Tuesday, June 24, 2014

Tommy Has Boundaries

An email from Our Time, the online dating site, alerted me to a new message: "How about 2 p.m. at Meinle, the coffee shop at Addison and Southport?"

I was pleased to see these details from my latest match.  In an earlier email, I told him I was going to be on Southport for a 3:30 movie at the Music Box, and since he revealed he lived near Lakeview High School, I gave him the option of naming a place for our first meeting.

"Sounds good," I wrote back. Then, "I'm going to take a chance and give you my real name and phone number." I was aware this was a risk, but our previous messages signaled a safe bet. In those, I learned he was a former journalist and PR guy, kept fit, was divorced, traveled, and had two kids. On paper, he deserved a look-see.

I added: "I'd also appreciate your contact information. This way, we can do background checks and text if there are delays or cold feet."

A few hours passed as I prepared my wardrobe and kept busy with tasks to prevent obsessing about the meeting. Although I had had several dates with Our Time matches, and they turned out pleasant and interesting, I still became anxious about initial sightings. Those opening minutes always felt to me like a Broadway audition, where I'm probably all wrong for the part.

Soon it would be time to get dressed for my 2 p.m. coffee date, but I hadn't yet heard from Match6. Now I had a dilemma: Did he not read my online email requesting his contact information and would just show up at Meinle?

Or, had he read it, done due diligence to check me out and learn that I frequently write about my dates. Did that scare him off? Then, the phone rang. It was a 773 area code, but no caller I.D. It could've been a marketer, but I decided to answer it.

"Hello, is this Elaine?" From the sound of his voice, I knew I'd be exchanging my date wardrobe for everyday clothes.

"I know who you are," he said. "We've met. Tommy and I worked out at the Y together. He used to bring me his old golf magazines. Remember, I'd run into the two of you at Dapper's diner? Tommy introduced us; I remember you being nice."

Match6 told me his real name and I tried to picture him and place him in the setting he revealed. I couldn't get a sharp image, but think he was tall and good-looking. Despite his compliment, I knew our date was in jeopardy.

"I don't feel comfortable," he said. "I hope you understand. It's a little too close to home."

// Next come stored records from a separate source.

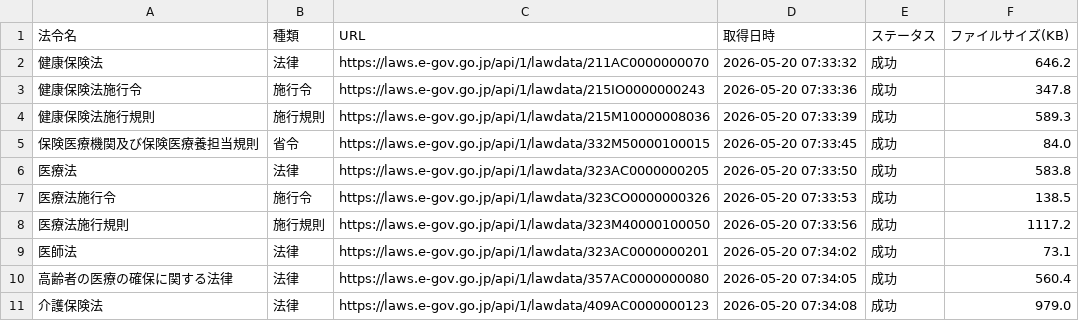
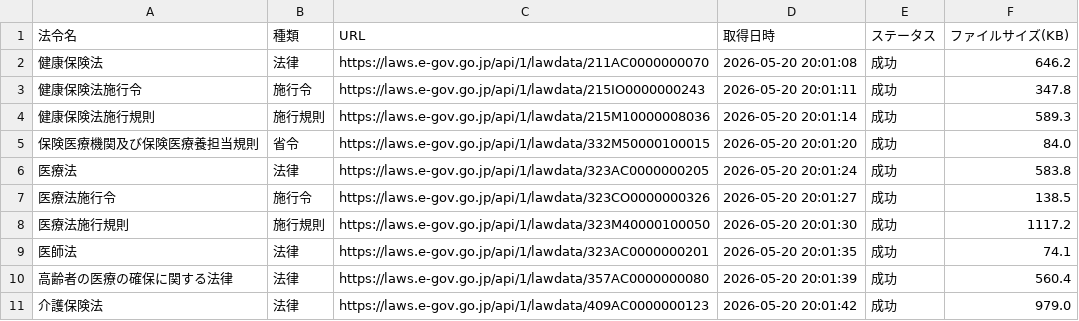
Before and after one commit to yuki0717-hub/shinryouhoshu-download-tool, a CSV file: output/ai-hourei-db/data/laws_index.csv, drawn as a sheet.

```diff
--- a/output/ai-hourei-db/data/laws_index.csv
+++ b/output/ai-hourei-db/data/laws_index.csv
@@ -1,11 +1,11 @@
 法令名,種類,URL,取得日時,ステータス,ファイルサイズ(KB)
-健康保険法,法律,https://laws.e-gov.go.jp/api/1/lawdata/211AC0000000070,2026-05-20 07:33:32,成功,646.2
-健康保険法施行令,施行令,https://laws.e-gov.go.jp/api/1/lawdata/215IO0000000243,2026-05-20 07:33:36,成功,347.8
-健康保険法施行規則,施行規則,https://laws.e-gov.go.jp/api/1/lawdata/215M10000008036,2026-05-20 07:33:39,成功,589.3
-保険医療機関及び保険医療養担当規則,省令,https://laws.e-gov.go.jp/api/1/lawdata/332M50000100015,2026-05-20 07:33:45,成功,84.0
-医療法,法律,https://laws.e-gov.go.jp/api/1/lawdata/323AC0000000205,2026-05-20 07:33:50,成功,583.8
-医療法施行令,施行令,https://laws.e-gov.go.jp/api/1/lawdata/323CO0000000326,2026-05-20 07:33:53,成功,138.5
-医療法施行規則,施行規則,https://laws.e-gov.go.jp/api/1/lawdata/323M40000100050,2026-05-20 07:33:56,成功,1117.2
-医師法,法律,https://laws.e-gov.go.jp/api/1/lawdata/323AC0000000201,2026-05-20 07:34:02,成功,73.1
-高齢者の医療の確保に関する法律,法律,https://laws.e-gov.go.jp/api/1/lawdata/357AC0000000080,2026-05-20 07:34:05,成功,560.4
-介護保険法,法律,https://laws.e-gov.go.jp/api/1/lawdata/409AC0000000123,2026-05-20 07:34:08,成功,979.0
+健康保険法,法律,https://laws.e-gov.go.jp/api/1/lawdata/211AC0000000070,2026-05-20 20:01:08,成功,646.2
+健康保険法施行令,施行令,https://laws.e-gov.go.jp/api/1/lawdata/215IO0000000243,2026-05-20 20:01:11,成功,347.8
+健康保険法施行規則,施行規則,https://laws.e-gov.go.jp/api/1/lawdata/215M10000008036,2026-05-20 20:01:14,成功,589.3
+保険医療機関及び保険医療養担当規則,省令,https://laws.e-gov.go.jp/api/1/lawdata/332M50000100015,2026-05-20 20:01:20,成功,84.0
+医療法,法律,https://laws.e-gov.go.jp/api/1/lawdata/323AC0000000205,2026-05-20 20:01:24,成功,583.8
+医療法施行令,施行令,https://laws.e-gov.go.jp/api/1/lawdata/323CO0000000326,2026-05-20 20:01:27,成功,138.5
+医療法施行規則,施行規則,https://laws.e-gov.go.jp/api/1/lawdata/323M40000100050,2026-05-20 20:01:30,成功,1117.2
+医師法,法律,https://laws.e-gov.go.jp/api/1/lawdata/323AC0000000201,2026-05-20 20:01:35,成功,74.1
+高齢者の医療の確保に関する法律,法律,https://laws.e-gov.go.jp/api/1/lawdata/357AC0000000080,2026-05-20 20:01:39,成功,560.4
+介護保険法,法律,https://laws.e-gov.go.jp/api/1/lawdata/409AC0000000123,2026-05-20 20:01:42,成功,979.0
```
Also changed, not shown: output/ai-shinryou-db/data/comprehensive_index.csv, output/ai-shinryou-db/data/files_list.csv, 50 other files.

"Of course I understand," I said, but thought: S**t! Why did I give him my real name? If I had waited for our meeting to exchange details, Match6 might have thought me appealing enough to give loyalty a pass.

"Maybe we'll get together at some point," he said. "Trade war stories about online dating."

"That'd be great," I said, knowing it wouldn't happen.

With time on my hands, I pondered why I had sabotaged myself by prematurely revealing my identity. Soon enough, I felt a tap on my shoulder. It was my dearly departed, moving in my imagination from the past tense to the present.

"Hi Wifey," he said. Tommy was smiling, devilishly. "How's your dating life going?"

"It was you, Hubber, wasn't it? You put the idea in my head to out myself. You knew Match6 would look me up and get cold feet."

"I'm not confessing to anything," Tommy said. His smile grew broader and soon he was laughing.

It was wonderful to envision him joyous, but then I sobered. "Why didn't you want me to meet him? We could've had a date. Not marriage, as I've often promised, but a companion."

"Listen sweetheart," he said. "I know you're trying to find a boyfriend, but I have boundaries. The guy is my friend, off limits. It'll be easier for me if your fella is a stranger."

"OK," I said. "No one in your circle. No Y or golf buddies."

So, on my list of criteria for potential dates -- which already included "must love animals, be connected to his children, be under the age of 85" -- I added, "no one who's a pal of Tommy."

With that, I felt a soft kiss on my cheek. Then, my Hubber was gone.